The Dignity and Justice Fund anticipates disbursing its first funds in late 2022 or early 2023. These payments will initially go toward strategies that aim to reveal mercenary malware and safeguard possible targets, such as:
• Increasing field coordination and organizational capability for existing and emerging civil society cybersecurity advocacy groups.
• Assisting in the creation of standardized forensic techniques that adhere to evidentiary requirements to find and prove spyware penetration.
• Enabling civil society to collaborate more successfully with device makers, software developers, commercial security organizations, and other pertinent businesses to pinpoint and fix vulnerabilities.
• Raising awareness of the worldwide mercenary spyware market among investors, journalists, and policymakers.
• Increasing the ability of human rights defenders to spot and stop spyware assaults, including security audits for organizations with particularly serious network security risks.

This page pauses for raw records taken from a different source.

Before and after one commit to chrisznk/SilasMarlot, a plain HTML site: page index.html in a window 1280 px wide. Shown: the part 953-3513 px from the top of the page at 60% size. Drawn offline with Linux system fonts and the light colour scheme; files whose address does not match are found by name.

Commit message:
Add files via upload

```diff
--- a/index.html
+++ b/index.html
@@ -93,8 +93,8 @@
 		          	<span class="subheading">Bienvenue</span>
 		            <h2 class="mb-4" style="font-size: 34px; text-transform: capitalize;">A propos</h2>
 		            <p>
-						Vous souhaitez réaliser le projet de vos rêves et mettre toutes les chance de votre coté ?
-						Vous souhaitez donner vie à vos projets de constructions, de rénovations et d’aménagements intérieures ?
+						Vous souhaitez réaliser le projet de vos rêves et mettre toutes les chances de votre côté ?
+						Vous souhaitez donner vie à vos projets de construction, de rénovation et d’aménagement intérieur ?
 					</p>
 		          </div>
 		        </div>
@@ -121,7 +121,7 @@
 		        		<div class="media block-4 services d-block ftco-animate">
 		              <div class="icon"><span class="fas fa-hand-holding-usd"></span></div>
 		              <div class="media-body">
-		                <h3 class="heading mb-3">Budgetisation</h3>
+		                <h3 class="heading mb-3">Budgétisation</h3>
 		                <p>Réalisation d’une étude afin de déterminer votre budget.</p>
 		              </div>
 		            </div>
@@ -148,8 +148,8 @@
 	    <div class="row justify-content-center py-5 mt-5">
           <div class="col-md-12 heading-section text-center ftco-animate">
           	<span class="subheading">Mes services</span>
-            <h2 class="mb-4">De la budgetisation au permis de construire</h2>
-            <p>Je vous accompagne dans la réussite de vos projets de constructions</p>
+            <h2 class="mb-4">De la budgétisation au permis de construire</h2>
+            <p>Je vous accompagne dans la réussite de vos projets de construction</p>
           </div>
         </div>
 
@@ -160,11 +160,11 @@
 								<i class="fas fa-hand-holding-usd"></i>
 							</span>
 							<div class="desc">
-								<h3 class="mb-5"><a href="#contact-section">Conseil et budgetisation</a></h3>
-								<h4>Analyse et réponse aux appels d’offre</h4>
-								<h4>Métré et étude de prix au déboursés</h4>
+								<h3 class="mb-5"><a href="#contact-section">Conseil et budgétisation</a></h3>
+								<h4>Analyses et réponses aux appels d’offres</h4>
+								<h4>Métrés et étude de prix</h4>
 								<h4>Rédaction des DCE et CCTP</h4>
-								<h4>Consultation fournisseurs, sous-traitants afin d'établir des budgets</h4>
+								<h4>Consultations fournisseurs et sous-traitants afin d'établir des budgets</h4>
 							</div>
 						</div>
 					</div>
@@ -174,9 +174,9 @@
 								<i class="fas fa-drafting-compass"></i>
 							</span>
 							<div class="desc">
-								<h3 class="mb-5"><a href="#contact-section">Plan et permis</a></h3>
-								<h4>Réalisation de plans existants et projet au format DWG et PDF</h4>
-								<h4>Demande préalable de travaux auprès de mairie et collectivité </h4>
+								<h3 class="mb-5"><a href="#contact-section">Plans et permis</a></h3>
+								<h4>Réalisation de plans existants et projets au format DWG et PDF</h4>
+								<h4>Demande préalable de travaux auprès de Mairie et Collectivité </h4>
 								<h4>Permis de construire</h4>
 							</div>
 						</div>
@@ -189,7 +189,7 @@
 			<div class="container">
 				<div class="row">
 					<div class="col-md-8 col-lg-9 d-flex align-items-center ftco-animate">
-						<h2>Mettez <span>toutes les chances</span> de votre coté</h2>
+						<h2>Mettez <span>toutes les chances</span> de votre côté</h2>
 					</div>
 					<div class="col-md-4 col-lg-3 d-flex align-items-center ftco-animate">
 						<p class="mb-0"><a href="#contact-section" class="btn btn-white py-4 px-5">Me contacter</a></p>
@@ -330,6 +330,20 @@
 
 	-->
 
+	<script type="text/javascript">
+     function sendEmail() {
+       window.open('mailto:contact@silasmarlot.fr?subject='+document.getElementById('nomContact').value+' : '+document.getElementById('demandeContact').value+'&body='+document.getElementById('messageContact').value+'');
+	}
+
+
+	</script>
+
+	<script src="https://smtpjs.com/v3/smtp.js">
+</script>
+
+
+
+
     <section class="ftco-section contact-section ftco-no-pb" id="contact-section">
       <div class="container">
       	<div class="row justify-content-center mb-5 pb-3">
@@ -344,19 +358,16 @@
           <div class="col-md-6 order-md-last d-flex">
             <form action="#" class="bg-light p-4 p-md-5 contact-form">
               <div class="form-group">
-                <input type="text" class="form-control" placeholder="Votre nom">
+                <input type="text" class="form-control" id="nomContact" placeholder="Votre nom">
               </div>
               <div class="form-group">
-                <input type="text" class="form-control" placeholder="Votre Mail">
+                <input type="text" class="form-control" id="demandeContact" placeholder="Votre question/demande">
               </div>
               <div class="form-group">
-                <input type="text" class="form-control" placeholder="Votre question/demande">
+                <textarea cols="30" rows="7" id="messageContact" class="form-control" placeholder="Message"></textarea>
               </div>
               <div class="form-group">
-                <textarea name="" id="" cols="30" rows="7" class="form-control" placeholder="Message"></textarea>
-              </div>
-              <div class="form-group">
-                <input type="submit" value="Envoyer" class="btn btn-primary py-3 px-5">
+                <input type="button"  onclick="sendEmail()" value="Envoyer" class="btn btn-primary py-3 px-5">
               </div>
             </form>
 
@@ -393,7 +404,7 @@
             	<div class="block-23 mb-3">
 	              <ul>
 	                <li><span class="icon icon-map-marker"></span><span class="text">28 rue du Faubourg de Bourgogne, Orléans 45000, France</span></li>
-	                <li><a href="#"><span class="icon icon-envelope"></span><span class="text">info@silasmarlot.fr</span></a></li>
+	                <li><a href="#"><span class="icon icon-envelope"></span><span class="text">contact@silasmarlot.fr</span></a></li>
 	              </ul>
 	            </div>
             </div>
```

An impartial, international Technical Advisory Committee will provide guidance on The Dignity and Justice Fund’s grant-making strategy to investigate, monitor, and hold the advanced cyber weapons trade accountable. Initial participants are:
• Daniel Bedoya Arroyo, an analyst at Access Now’s digital security service platform
• Ron Deibert, a political science professor at the University of Toronto’s Munk School of Global Affairs & Public Policy and the head of the Citizen Lab
- Co-deputy director of The Engine Room Paola Mosso
• Rasha Abdul Rahim, Amnesty International’s director of Amnesty Tech
Head of Apple Security Engineering and Architecture Ivan Krsti
Ron Deibert, the director of the Citizen Lab, a research group at the University of Toronto, stated that there is “now undeniable evidence from the research of the Citizen Lab and other organizations that the mercenary surveillance industry is facilitating the spread of authoritarian practices and massive human rights abuses worldwide.” I commend Apple for creating this crucial funding, which will send a clear statement and support independent researchers and advocacy groups that hold mercenary spyware vendors accountable for the harms they are causing to innocent individuals.